As the Supreme Court observed in Jackson, the relevant question for the federal court in the habeas corpus proceeding is not whether it believes the evidence at the state trial established guilt beyond a reasonable doubt, but whether, after viewing the totality of the evidence in the light most favorable to the prosecution, "any rational trier of fact could have found the essential elements of the crime beyond a reasonable doubt." Id., 443 U.S. at 319, 99 S. Ct. at 2789. This standard, explained the Court, "gives full play to the responsibility of the trier of fact fairly to resolve the conflict in the testimony, to weigh the evidence, and to draw reasonable inferences from basic facts to ultimate facts." Id. As a court of review, we must draw all available inferences, and resolve all issues of credibility, in favor of the jury's verdict. United States v. Bagaric, 706 F.2d 42, 64 (2d Cir.), cert. denied, --- U.S. ----, 104 S. Ct. 133, 78 L. Ed. 2d 128 (1983). See also Glasser v. United States, 315 U.S. 60, 80, 62 S. Ct. 457, 469, 86 L. Ed. 680 (1941).
Furthermore, under 28 U.S.C. § 2254, the factual findings of the state court are presumed to be correct, unless one of the conditions set forth in 28 U.S.C. § 2254(d) (1)-(8) is met. To overcome the presumption of correctness, the petitioner must establish by convincing evidence that the factual determination in the state court was erroneous. And the jury's resolution of questions of credibility and demeanor--and there were many in this case--is entitled to "special deference." Patton v. Yount, --- U.S. ----, ----, 104 S. Ct. 2885, 2892, 81 L. Ed. 2d 847 (1984).
We have carefully considered the victim's failure to promptly name Brown as her assailant and the discrepancies in her identification. Only when the record evidence cannot reasonably support a finding of guilt beyond a reasonable doubt can we hold that there has been a constitutional denial of due process. Jackson v. Virginia, 443 U.S. at 318, 99 S. Ct. at 2788. The defense had every opportunity to cross-examine and impeach the victim's credibility. The issue of credibility, the demeanor of the parties, and the weighing of the evidence were properly for the jury. We perceive no constitutional error.
Accordingly, the judgment is affirmed.
Honorable Max Rosenn, Senior United States Circuit Judge for the United States Court of Appeals for the Third Circuit, sitting by designation
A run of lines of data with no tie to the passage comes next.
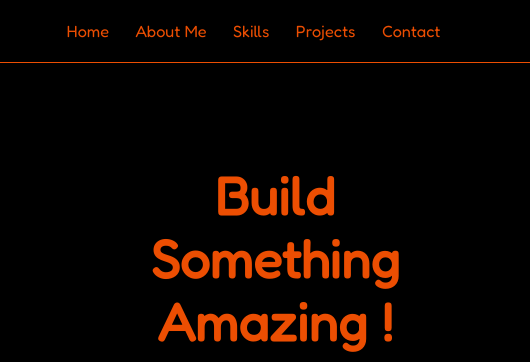
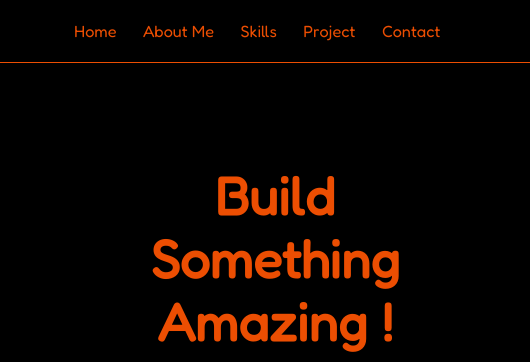
Before and after one commit to Deepak7510/deepakyadavportfolio, a plain HTML site: page index.html in a window 1280 px wide. Shown: the top 362 px of the page, 750-1280 px from the left. Drawn offline with nearby package versions, Linux system fonts and the light colour scheme.

Commit message:
change the nav items name

```diff
--- a/index.html
+++ b/index.html
@@ -36,7 +36,7 @@
             <h5><a href="#home" class="item">Home</a></h5>
             <h5><a href="#about" class="item">About Me</a></h5>
             <h5><a href="#skill" class="item">Skills</a></h5>
-            <h5><a href="#project" class="item">Projects</a></h5>
+            <h5><a href="#project" class="item">Project</a></h5>
             <h5><a href="#contact" class="item">Contact</a></h5>
         </div>
         <Label class="menu">
```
In his brief to this court, the appellant argued that there was no evidence of sexual penetration as to constitute rape under Tennessee law. Counsel withdrew this contention at oral argument
In his study on eyewitness identification, Wall notes "It is upon this issue that there is the greatest danger of a miscarriage of justice." P. Wall, Eyewitness Identification in Criminal Cases, 187 (Charles C. Thomas 1965)
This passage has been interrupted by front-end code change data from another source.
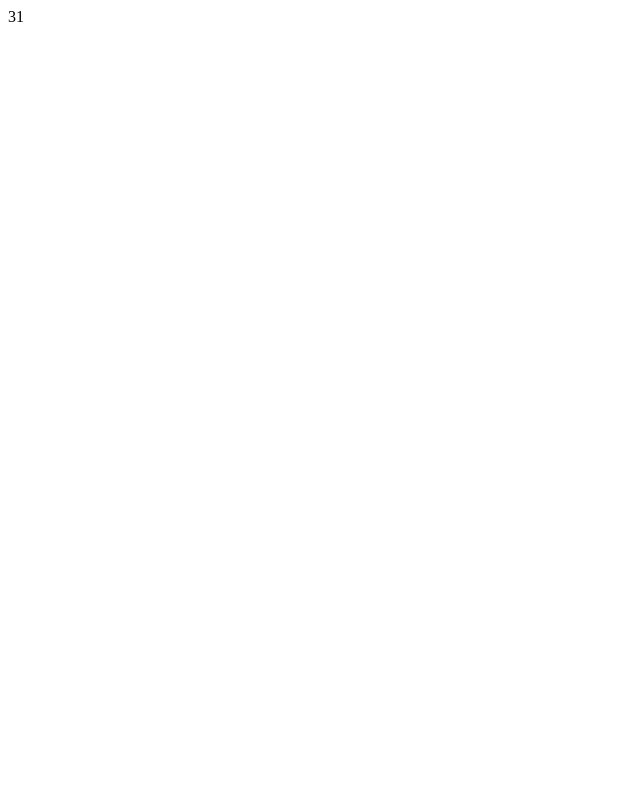
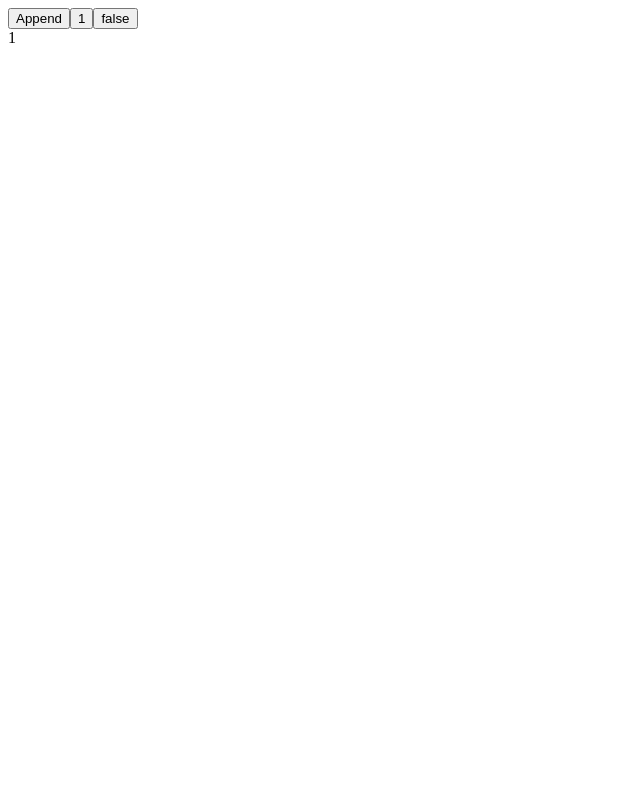
Before and after one commit to fmkra/mmr-drawer, a Next.js app: page / in a window 1280 px wide. Shown: the top 800 px of the page, without its empty margins (0-640 px from the left). Built offline with nearby package versions, Linux system fonts and the light colour scheme.

Commit message:
Add useMmr hook

```diff
--- a/app/drawer.tsx
+++ b/app/drawer.tsx
@@ -1,6 +1,6 @@
 import { Node } from './node'
 
-function Line({ side }: { side: 'left' | 'right' }) {
+function Line({ side, color }: { side: 'left' | 'right'; color: string }) {
     return (
         <svg
             version="1.1"
@@ -14,7 +14,7 @@ function Line({ side }: { side: 'left' | 'right' }) {
             <line
                 fill="none"
                 strokeWidth={0.01}
-                stroke="#fff"
+                stroke={color}
                 x1={side == 'right' ? 0 : 1}
                 y1={0}
                 x2={side == 'left' ? 0 : 1}
@@ -24,30 +24,37 @@ function Line({ side }: { side: 'left' | 'right' }) {
     )
 }
 
-export default function Drawer({ node }: { node: Node }) {
+export default function Drawer({ node, size, showVirtual }: { node: Node; size: number; showVirtual: boolean }) {
+    const isVirtual = node.index > size
+    const color = isVirtual ? '#f00' : '#fff'
+    const showNode = showVirtual || !isVirtual
+
     return (
         <div className="w-full grid grid-cols-[1fr_3rem_1fr] grid-rows-[auto_3rem_auto]">
             <div />
-            <div className="flex items-center justify-center rounded-full aspect-square border-[3px] border-white bg-black relative z-10">
-                <span className="text">{node.index}</span>
+            <div
+                className="flex items-center justify-center rounded-full aspect-square bg-black relative z-10"
+                style={{ borderColor: color, borderWidth: showNode ? '3px' : '0px' }}
+            >
+                <span className="text">{showNode && node.index}</span>
             </div>
             <div />
 
             <div className="w-full relative">
                 <div className="absolute left-1/2 -right-6 -inset-y-6">
-                    {node.left !== null && <Line side="left" />}
+                    {node.left !== null && showNode && <Line side="left" color={color} />}
                 </div>
             </div>
             <div />
             <div className="w-full relative">
                 <div className="absolute right-1/2 -left-6 -inset-y-6">
-                    {node.right !== null && <Line side="right" />}
+                    {node.right !== null && showNode && <Line side="right" color={color} />}
                 </div>
             </div>
 
-            {node.left !== null ? <Drawer node={node.left} /> : <div />}
+            {node.left !== null ? <Drawer node={node.left} {...{ size, showVirtual }} /> : <div />}
             <div />
-            {node.right !== null ? <Drawer node={node.right} /> : <div />}
+            {node.right !== null ? <Drawer node={node.right} {...{ size, showVirtual }} /> : <div />}
         </div>
     )
 }
--- a/app/page.tsx
+++ b/app/page.tsx
@@ -1,8 +1,28 @@
+'use client'
+
+import { useState } from 'react'
 import Drawer from './drawer'
 import { Node, getTree } from './node'
+import { useMMr } from './useMmr'
 
 export default function Home() {
-    const node = getTree(1, 4)
+    // const [size, setSize] = useState(10)
+    const [showVirtual, setShowVirtual] = useState(false)
+    // const node = getTree(1, 4)
+    const { root: node, append, size } = useMMr()
 
-    return <Drawer node={node} />
+    return (
+        <div>
+            <button onClick={append}>Append</button>
+            <button className="p-2 rounded border border-white" onClick={() => setSize((s) => s + 1)}>
+                {size}
+            </button>
+            <button className="p-2 rounded border border-white" onClick={() => setShowVirtual((s) => !s)}>
+                {showVirtual ? 'true' : 'false'}
+            </button>
+            <div className="overflow-x-auto overflow-y-hidden">
+                <Drawer node={node} size={size} showVirtual={showVirtual} />
+            </div>
+        </div>
+    )
 }
--- /dev/null
+++ b/app/useMmr.ts
@@ -0,0 +1,39 @@
+'use client'
+
+import { useRef, useState } from 'react'
+import { Node, getTree } from './node'
+import { leafIndexToMmrIndex } from './utils'
+
+const getNode = (index: number) => ({
+    index,
+    left: null,
+    right: null,
+})
+
+export function useMMr() {
+    const [leafCount, setLeafCount] = useState(1)
+    const [size, setSize] = useState(1)
+    const [root, setRoot] = useState<Node>(() => getNode(1))
+    const leafCapacity = useRef(1)
+    const sizeCapacity = useRef(1)
+    const height = useRef(0)
+
+    const append = () => {
+        if (leafCount == leafCapacity.current) {
+            const rightSubtree = getTree(sizeCapacity.current + 1, height.current)
+            const newRoot = {
+                index: rightSubtree.index + 1,
+                left: root,
+                right: rightSubtree,
+            }
+            setRoot(newRoot)
+            height.current = height.current + 1
+            leafCapacity.current = 2 * leafCapacity.current
+            sizeCapacity.current = 2 * sizeCapacity.current + 1
+        }
+        setLeafCount((x) => x + 1)
+        setSize(leafIndexToMmrIndex(leafCount + 2) - 1)
+    }
+
+    return { root, size, append }
+}
--- /dev/null
+++ b/app/utils.ts
@@ -0,0 +1,7 @@
+function countOnes(n: number): number {
+    return n.toString(2).split('1').length - 1
+}
+
+export function leafIndexToMmrIndex(leafIndex: number): number {
+    return 2 * leafIndex - 1 - countOnes(leafIndex - 1)
+}
```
Although she had previously given the police the name of Franklin Long, she did not name him as her assailant. Her granddaughter had suggested the name to her and she passed it on to the police. At trial she testified:
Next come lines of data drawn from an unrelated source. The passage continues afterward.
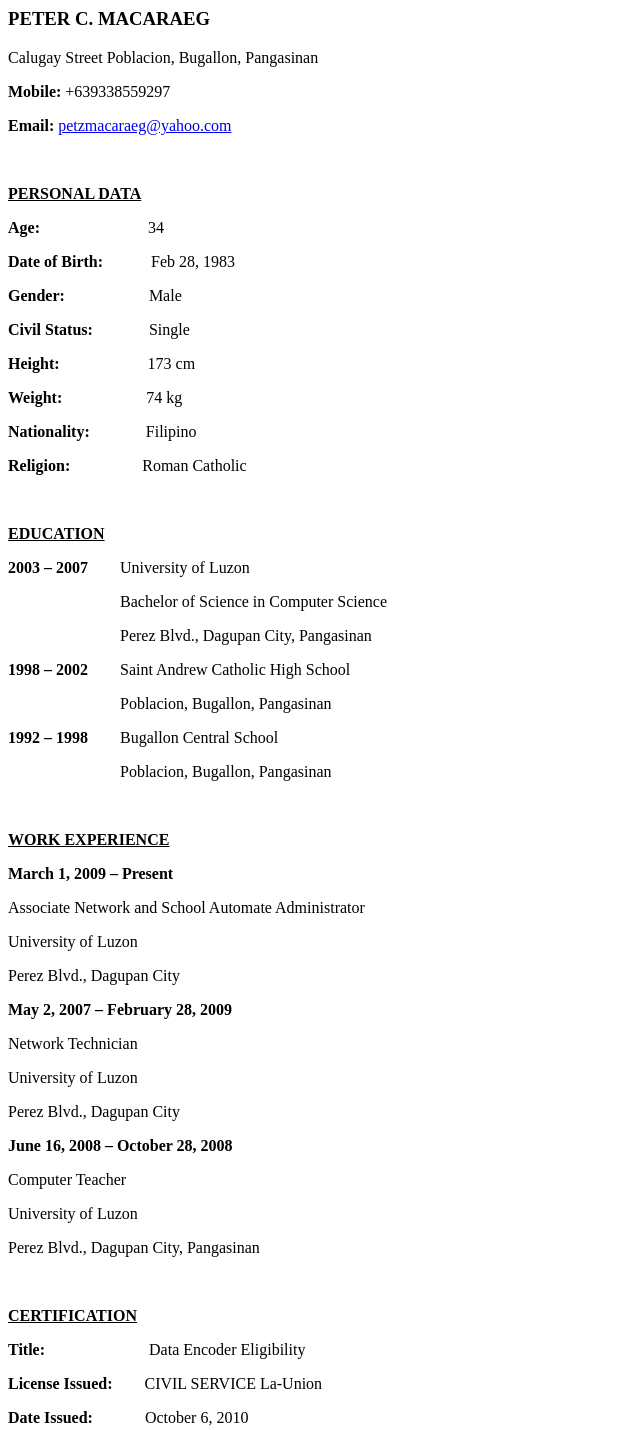
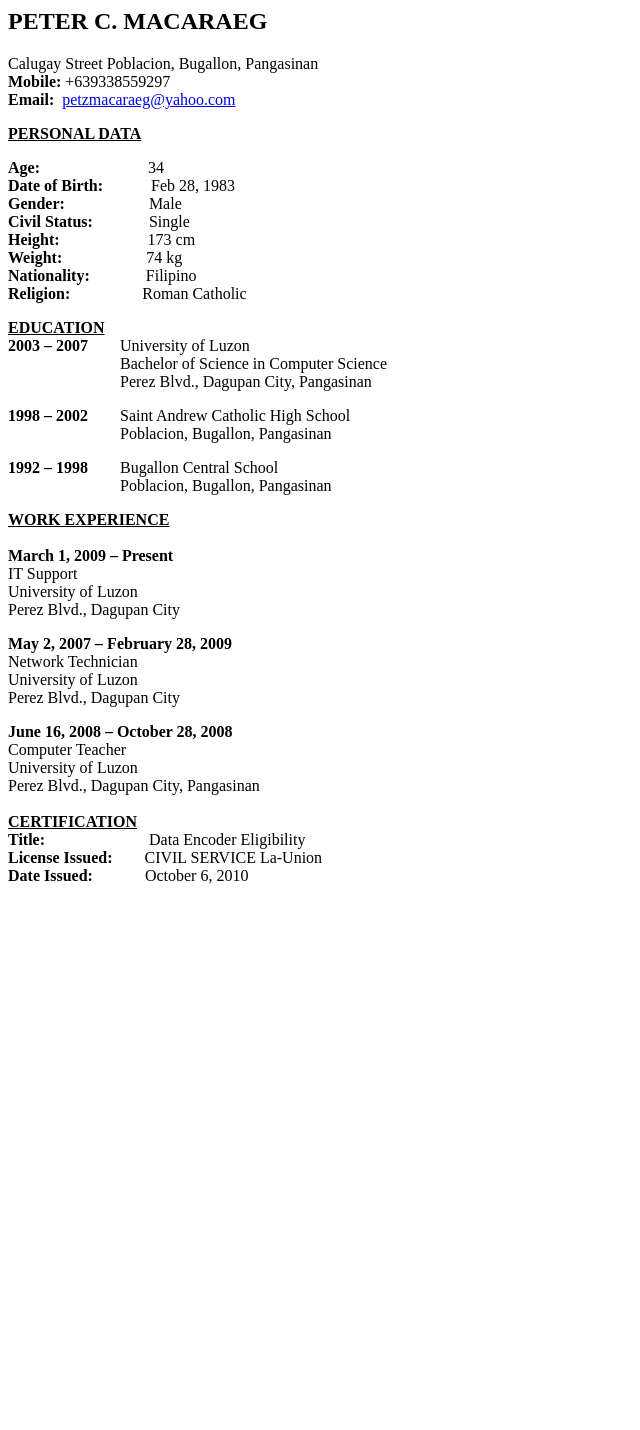
Before and after one commit to petzmacaraeg/petzmacaraeg.github.io, a plain HTML site: page index.html in a window 1280 px wide. Shown: the whole page, without its empty margins (0-640 px from the left). After the commit the page ends 901 px from the top, so only its background shows below. Drawn offline with Linux system fonts and the light colour scheme.

Commit message:
Update index.html

```diff
--- a/index.html
+++ b/index.html
@@ -1,42 +1,16 @@
-<h3>&shy;&shy;&shy;&shy;&shy;&shy;<strong>PETER C. MACARAEG</strong></h3>
-<p>Calugay Street Poblacion, Bugallon, Pangasinan</p>
-<p><strong>Mobile:&nbsp;</strong>+639338559297</p>
-<p><strong>Email:&nbsp;</strong><a href="mailto:petzmacaraeg@yahoo.com">petzmacaraeg@yahoo.com</a></p>
-<p>&nbsp;</p>
+<h2><strong>PETER C. MACARAEG</strong></h2>
+<p>Calugay Street Poblacion, Bugallon, Pangasinan <br />
+<strong>Mobile:&nbsp;</strong>+639338559297 <br />
+<strong>Email:&nbsp;</strong>
+<a href="mailto:petzmacaraeg@yahoo.com">petzmacaraeg@yahoo.com</a></p>
 <p><strong><u>PERSONAL DATA</u></strong></p>
-<p><strong>Age:&nbsp; &nbsp; &nbsp; &nbsp; &nbsp; &nbsp; &nbsp; &nbsp; &nbsp; &nbsp; &nbsp; &nbsp; &nbsp; &nbsp;</strong>34</p>
-<p><strong>Date of Birth:&nbsp; &nbsp; &nbsp; &nbsp; &nbsp; &nbsp; </strong>Feb 28, 1983</p>
-<p><strong>Gender:&nbsp; &nbsp; &nbsp; &nbsp; &nbsp; &nbsp; &nbsp; &nbsp; &nbsp; &nbsp; &nbsp;</strong>Male</p>
-<p><strong>Civil Status:</strong>&nbsp; &nbsp; &nbsp; &nbsp; &nbsp; &nbsp; &nbsp; Single</p>
-<p><strong>Height:&nbsp;&nbsp;&nbsp;&nbsp;&nbsp;&nbsp;&nbsp;&nbsp;&nbsp;&nbsp;&nbsp;&nbsp;&nbsp;&nbsp;&nbsp;&nbsp;&nbsp;&nbsp;&nbsp;&nbsp;&nbsp;&nbsp;</strong>173 cm</p>
-<p><strong>Weight:&nbsp;&nbsp;&nbsp;&nbsp;&nbsp;&nbsp;&nbsp;&nbsp;&nbsp;&nbsp; </strong>&nbsp; &nbsp; &nbsp; &nbsp; &nbsp; 74 kg</p>
-<p><strong>Nationality:</strong>&nbsp; &nbsp; &nbsp; &nbsp; &nbsp; &nbsp; &nbsp; Filipino</p>
-<p><strong>Religion:</strong>&nbsp; &nbsp; &nbsp; &nbsp; &nbsp; &nbsp; &nbsp; &nbsp; &nbsp; Roman Catholic</p>
-<p>&nbsp;</p>
-<p><strong><u>EDUCATION</u></strong></p>
-<p><strong>2003 &ndash; 2007&nbsp; &nbsp; &nbsp; &nbsp;&nbsp;</strong>University of Luzon</p>
-<p>&nbsp; &nbsp; &nbsp; &nbsp; &nbsp; &nbsp; &nbsp; &nbsp; &nbsp; &nbsp; &nbsp; &nbsp; &nbsp; &nbsp; Bachelor of Science in Computer Science</p>
-<p>&nbsp; &nbsp; &nbsp; &nbsp; &nbsp; &nbsp; &nbsp; &nbsp; &nbsp; &nbsp; &nbsp; &nbsp; &nbsp; &nbsp; Perez Blvd., Dagupan City, Pangasinan</p>
-<p><strong>1998 &ndash; 2002&nbsp; &nbsp; &nbsp; &nbsp;&nbsp;</strong>Saint Andrew Catholic High School&nbsp;&nbsp;</p>
-<p>&nbsp; &nbsp; &nbsp; &nbsp; &nbsp; &nbsp; &nbsp; &nbsp; &nbsp; &nbsp; &nbsp; &nbsp; &nbsp; &nbsp; Poblacion, Bugallon, Pangasinan</p>
-<p><strong>1992 &ndash; 1998</strong>&nbsp; &nbsp; &nbsp; &nbsp; Bugallon Central School&nbsp;</p>
-<p>&nbsp; &nbsp; &nbsp; &nbsp; &nbsp; &nbsp; &nbsp; &nbsp; &nbsp; &nbsp; &nbsp; &nbsp; &nbsp; &nbsp; Poblacion, Bugallon, Pangasinan</p>
-<p>&nbsp;</p>
-<p><strong><u>WORK EXPERIENCE</u></strong></p>
-<p><strong>March 1, 2009 &ndash; Present</strong>&nbsp;&nbsp;&nbsp;&nbsp;&nbsp;&nbsp; &nbsp;&nbsp;&nbsp;&nbsp;&nbsp;&nbsp;&nbsp;&nbsp;&nbsp;&nbsp;&nbsp;&nbsp;&nbsp;&nbsp;&nbsp;&nbsp;&nbsp;&nbsp;&nbsp;&nbsp;&nbsp;&nbsp;&nbsp;</p>
-<p>Associate Network and School Automate Administrator</p>
-<p>University of Luzon</p>
-<p>Perez Blvd., Dagupan City</p>
-<p><strong>May 2, 2007 &ndash; February 28, 2009</strong></p>
-<p>Network Technician</p>
-<p>University of Luzon</p>
-<p>Perez Blvd., Dagupan City</p>
-<p><strong>June 16, 2008 &ndash; October 28, 2008</strong></p>
-<p>Computer Teacher</p>
-<p>University of Luzon</p>
-<p>Perez Blvd., Dagupan City, Pangasinan</p>
-<p>&nbsp;</p>
-<p><strong><u>CERTIFICATION</u></strong></p>
-<p><strong>Title:&nbsp; &nbsp; &nbsp; &nbsp; &nbsp; &nbsp; &nbsp; &nbsp; &nbsp; &nbsp; &nbsp; &nbsp; &nbsp;&nbsp;</strong>Data Encoder Eligibility</p>
-<p><strong>License Issued:&nbsp; &nbsp; &nbsp; &nbsp; </strong>CIVIL SERVICE La-Union</p>
-<p><strong>Date Issued:&nbsp; &nbsp; &nbsp; &nbsp; &nbsp; &nbsp; &nbsp;</strong>October 6, 2010</p>
+<p><strong>Age:&nbsp; &nbsp; &nbsp; &nbsp; &nbsp; &nbsp; &nbsp; &nbsp; &nbsp; &nbsp; &nbsp; &nbsp; &nbsp; &nbsp;</strong>34<br />
+<strong>Date of Birth:&nbsp; &nbsp; &nbsp; &nbsp; &nbsp; &nbsp; </strong>Feb 28, 1983<br />
+<strong>Gender:&nbsp; &nbsp; &nbsp; &nbsp; &nbsp; &nbsp; &nbsp; &nbsp; &nbsp; &nbsp; &nbsp;</strong>Male<br />
+<strong>Civil Status:</strong>&nbsp; &nbsp; &nbsp; &nbsp; &nbsp; &nbsp; &nbsp; Single<br /><strong>Height:&nbsp;&nbsp;&nbsp;&nbsp;&nbsp;&nbsp;&nbsp;&nbsp;&nbsp;&nbsp;&nbsp;&nbsp;&nbsp;&nbsp;&nbsp;&nbsp;&nbsp;&nbsp;&nbsp;&nbsp;&nbsp;&nbsp;</strong>173 cm<br /><strong>Weight:&nbsp;&nbsp;&nbsp;&nbsp;&nbsp;&nbsp;&nbsp;&nbsp;&nbsp;&nbsp; </strong>&nbsp; &nbsp; &nbsp; &nbsp; &nbsp; 74 kg<br /><strong>Nationality:</strong>&nbsp; &nbsp; &nbsp; &nbsp; &nbsp; &nbsp; &nbsp; Filipino<br /><strong>Religion:</strong>&nbsp; &nbsp; &nbsp; &nbsp; &nbsp; &nbsp; &nbsp; &nbsp; &nbsp; Roman Catholic</p>
+<p><strong><u>EDUCATION</u></strong> <br /><strong>2003 &ndash; 2007&nbsp; &nbsp; &nbsp; &nbsp;&nbsp;</strong>University of Luzon<br />&nbsp; &nbsp; &nbsp; &nbsp; &nbsp; &nbsp; &nbsp; &nbsp; &nbsp; &nbsp; &nbsp; &nbsp; &nbsp; &nbsp; Bachelor of Science in Computer Science<br />&nbsp; &nbsp; &nbsp; &nbsp; &nbsp; &nbsp; &nbsp; &nbsp; &nbsp; &nbsp; &nbsp; &nbsp; &nbsp; &nbsp; Perez Blvd., Dagupan City, Pangasinan</p>
+<p><strong>1998 &ndash; 2002&nbsp; &nbsp; &nbsp; &nbsp;&nbsp;</strong>Saint Andrew Catholic High School<br />&nbsp; &nbsp; &nbsp; &nbsp; &nbsp; &nbsp; &nbsp; &nbsp; &nbsp; &nbsp; &nbsp; &nbsp; &nbsp; &nbsp; Poblacion, Bugallon, Pangasinan</p>
+<p><strong>1992 &ndash; 1998</strong>&nbsp; &nbsp; &nbsp; &nbsp; Bugallon Central School<br />&nbsp; &nbsp; &nbsp; &nbsp; &nbsp; &nbsp; &nbsp; &nbsp; &nbsp; &nbsp; &nbsp; &nbsp; &nbsp; &nbsp; Poblacion, Bugallon, Pangasinan</p>
+<p><strong><u>WORK EXPERIENCE</u></strong><br /><br /><strong>March 1, 2009 &ndash; Present</strong><br />IT Support<br />University of Luzon<br />Perez Blvd., Dagupan City</p>
+<p><strong>May 2, 2007 &ndash; February 28, 2009</strong><br />Network Technician<br />University of Luzon<br />Perez Blvd., Dagupan City</p>
+<p><strong>June 16, 2008 &ndash; October 28, 2008</strong> <br />Computer Teacher <br />University of Luzon <br />Perez Blvd., Dagupan City, Pangasinan <br /><br /><strong><u>CERTIFICATION</u></strong> <br /><strong>Title:&nbsp; &nbsp; &nbsp; &nbsp; &nbsp; &nbsp; &nbsp; &nbsp; &nbsp; &nbsp; &nbsp; &nbsp; &nbsp;&nbsp;</strong>Data Encoder Eligibility <br /><strong>License Issued:&nbsp; &nbsp; &nbsp; &nbsp; </strong>CIVIL SERVICE La-Union <br /><strong>Date Issued:&nbsp; &nbsp; &nbsp; &nbsp; &nbsp; &nbsp; &nbsp;</strong>October 6, 2010</p>
```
Q. Do you remember what you told [the police] about Mr. Long?
A. That my granddaughter thought it was him because he had beaten up four or five different women.
Q. All right.
A. And I was wrestling with myself. Could I be wrong.
Q. Did you tell them though that he did it, Mr. Long.
A. Oh, no.